• [Given records]:
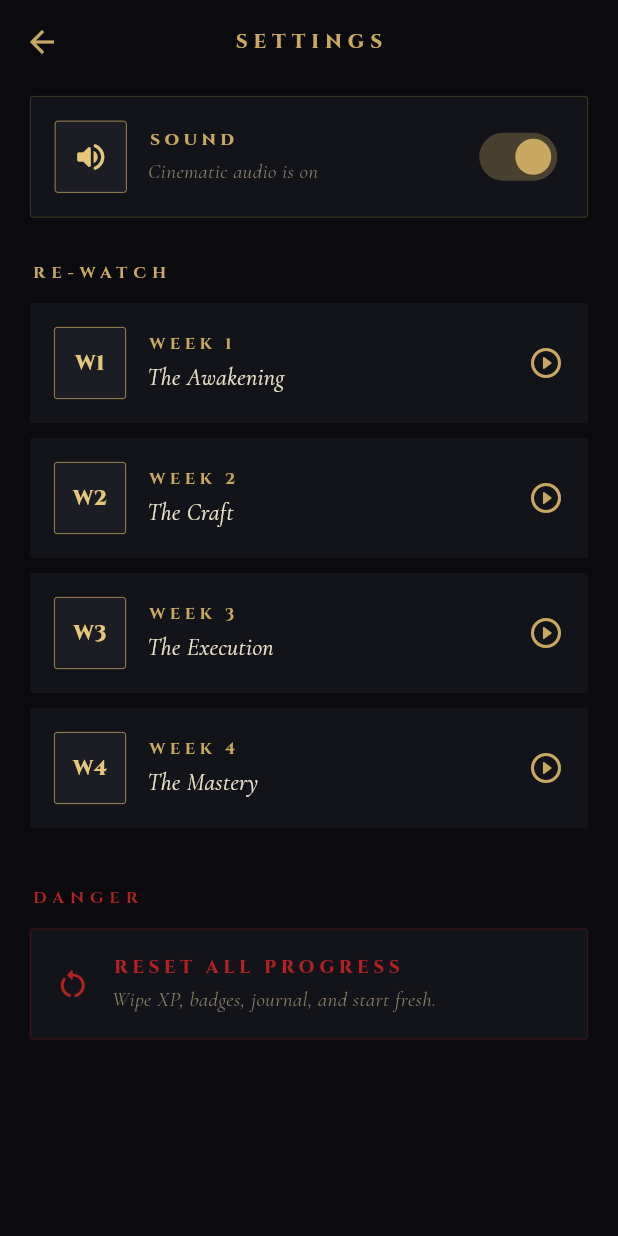
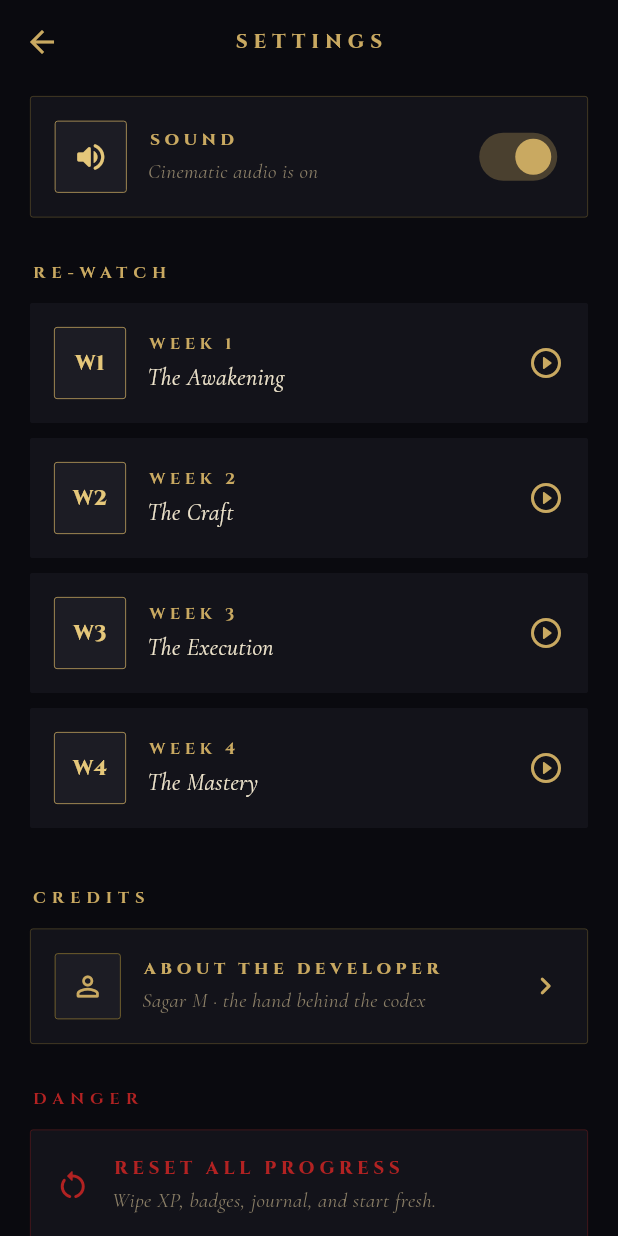
Before and after one commit to Sagarverse/entrepreneurs-codex, a Flutter app: the SettingsScreen screen opened directly, on a phone screen of 412 x 824 dp. Run offline on Flutter 3.47's test engine with Material 3 defaults, Android fonts, the phone set to English and light mode, and no system bars; our stand-ins replace audioplayers, google_fonts, pdf, printing, share_plus, shared_preferences; accounts and stored records are empty.

Commit message:
Add GitHub Releases auto-update, About the Developer, and store metadata
- lib/services/update_service.dart: GitHub Releases API client, semver
  comparator, public release-page URL helper
- lib/widgets/update_prompt_sheet.dart: gold/ink themed bottom sheet
  that surfaces a new release to the user
- lib/main.dart: fires the update check 1.2s after the splash gate;
  non-blocking, silent on failure, never affects first-launch UX
- lib/screens/about_developer_screen.dart: Sagar M / 9019989269 /
  sagarm.2k5@gmail.com, with tappable phone/email/GitHub links
- lib/screens/settings_screen.dart: 'About the Developer' row in
  the new CREDITS section
- store/: Play Store copy, privacy policy, keywords, changelog,
  release process documentation
- README.md: full project overview
- LICENSE: MIT
- pubspec.yaml: explicit http dependency

```diff
--- a/lib/screens/settings_screen.dart
+++ b/lib/screens/settings_screen.dart
@@ -6,6 +6,7 @@ import '../services/app_state.dart';
 import '../services/codex_audio.dart';
 import '../services/storage_service.dart';
 import '../theme.dart';
+import 'about_developer_screen.dart';
 import 'codex_screen.dart';
 import 'weekly_intro_screen.dart';
 
@@ -53,6 +54,18 @@ class SettingsScreen extends StatelessWidget {
           ],
           const SizedBox(height: 28),
           Text(
+            'CREDITS',
+            style: GoogleFonts.cinzel(
+              fontSize: 11,
+              letterSpacing: 4,
+              color: CodexPalette.gold,
+              fontWeight: FontWeight.w700,
+            ),
+          ),
+          const SizedBox(height: 12),
+          _AboutRow(),
+          const SizedBox(height: 28),
+          Text(
             'DANGER',
             style: GoogleFonts.cinzel(
               fontSize: 11,
@@ -64,6 +77,78 @@ class SettingsScreen extends StatelessWidget {
           const SizedBox(height: 12),
           _ResetRow(),
         ],
+      ),
+    );
+  }
+}
+
+class _AboutRow extends StatelessWidget {
+  @override
+  Widget build(BuildContext context) {
+    return Material(
+      color: CodexPalette.inkRaised,
+      borderRadius: BorderRadius.circular(2),
+      child: InkWell(
+        onTap: () {
+          Navigator.of(context).push(MaterialPageRoute(
+            builder: (_) => const AboutDeveloperScreen(),
+          ));
+        },
+        borderRadius: BorderRadius.circular(2),
+        child: Container(
+          decoration: BoxDecoration(
+            border: Border.all(
+                color: CodexPalette.goldDeep.withValues(alpha: 0.5),
+                width: 0.5),
+            borderRadius: BorderRadius.circular(2),
+          ),
+          padding: const EdgeInsets.all(16),
+          child: Row(
+            children: [
+              Container(
+                width: 44,
+                height: 44,
+                alignment: Alignment.center,
+                decoration: BoxDecoration(
+                  color: CodexPalette.inkHigher,
+                  border:
+                      Border.all(color: CodexPalette.goldDeep, width: 0.5),
+                  borderRadius: BorderRadius.circular(2),
+                ),
+                child: const Icon(Icons.person_outline_rounded,
+                    color: CodexPalette.gold, size: 22),
+              ),
+              const SizedBox(width: 14),
+              Expanded(
+                child: Column(
+                  crossAxisAlignment: CrossAxisAlignment.start,
+                  children: [
+                    Text(
+                      'ABOUT THE DEVELOPER',
+                      style: GoogleFonts.cinzel(
+                        fontSize: 11,
+                        letterSpacing: 3,
+                        color: CodexPalette.gold,
+                        fontWeight: FontWeight.w800,
+                      ),
+                    ),
+                    const SizedBox(height: 2),
+                    Text(
+                      '${AboutDeveloperScreen.developerName} · the hand behind the codex',
+                      style: GoogleFonts.cormorantGaramond(
+                        fontSize: 14,
+                        color: CodexPalette.textOnInkDim,
+                        fontStyle: FontStyle.italic,
+                      ),
+                    ),
+                  ],
+                ),
+              ),
+              const Icon(Icons.chevron_right_rounded,
+                  color: CodexPalette.gold),
+            ],
+          ),
+        ),
       ),
     );
   }
--- a/pubspec.yaml
+++ b/pubspec.yaml
@@ -19,6 +19,7 @@ dependencies:
   audioplayers: ^6.0.0
   pdf: ^3.12.0
   printing: ^5.13.1
+  http: ^1.2.0
 
 dev_dependencies:
   flutter_test:
--- /dev/null
+++ b/store/description.txt
@@ -0,0 +1,35 @@
+# The Entrepreneur's Codex — Play Store / App Store copy
+
+## Short description (≤80 chars, Play Store)
+A 30-day journey of mindset, skill, and action — forged in ink and gold.
+
+## Long description (≤4000 chars, Play Store)
+The Entrepreneur's Codex is a cinematic 30-day training for the
+entrepreneurial mind. Each day opens a new chapter — part essay,
+part trial, part reflection — composed in a hand-set serif
+typeface over a deep ink-and-gold field. There are no streaks to
+chase. There is only the next page.
+
+WHAT YOU GET
+• 30 chapters across 4 weeks — abundance, craft, action, and
+  monetization
+• A daily manifesto, three trials, a curated video, a reflection
+  prompt, and a five-question examination
+• A living seal that fills as you progress
+• A printable PDF Certificate of Completion when you seal the
+  final chapter
+• A journal of your reflections, kept private on your device
+
+DESIGNED TO BE RETURNED TO
+Every chapter ends with a teaser for the next, so tomorrow's page
+already exists in your mind by the time you close the app. Sound
+is minimal — a single Arabic bell — so the experience is felt, not
+performed.
+
+PRIVATE BY DEFAULT
+Your reflections, your XP, your progress: all stored on your
+device. No accounts. No servers. No tracking. The auto-update
+check contacts GitHub's public Releases API once at launch so you
+always have the latest chapter; nothing about you leaves the app.
+
+Made by Sagar M · sagarm.2k5@gmail.com
```
Also changed, not shown: lib/main.dart (+27 -0 lines), lib/screens/about_developer_screen.dart (added, +251 -0 lines), lib/services/update_service.dart (added, +151 -0 lines), lib/widgets/update_prompt_sheet.dart (added, +142 -0 lines), store/keywords.txt (added, +7 -0 lines), pubspec.lock, 6 other files.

• [What needs to be done]:
Could you please find every line of the listing above holding the string "GitHub" and copy it?

• [Response for this exercise]:
Add GitHub Releases auto-update, About the Developer, and store metadata
- lib/services/update_service.dart: GitHub Releases API client, semver
  sagarm.2k5@gmail.com, with tappable phone/email/GitHub links
+check contacts GitHub's public Releases API once at launch so you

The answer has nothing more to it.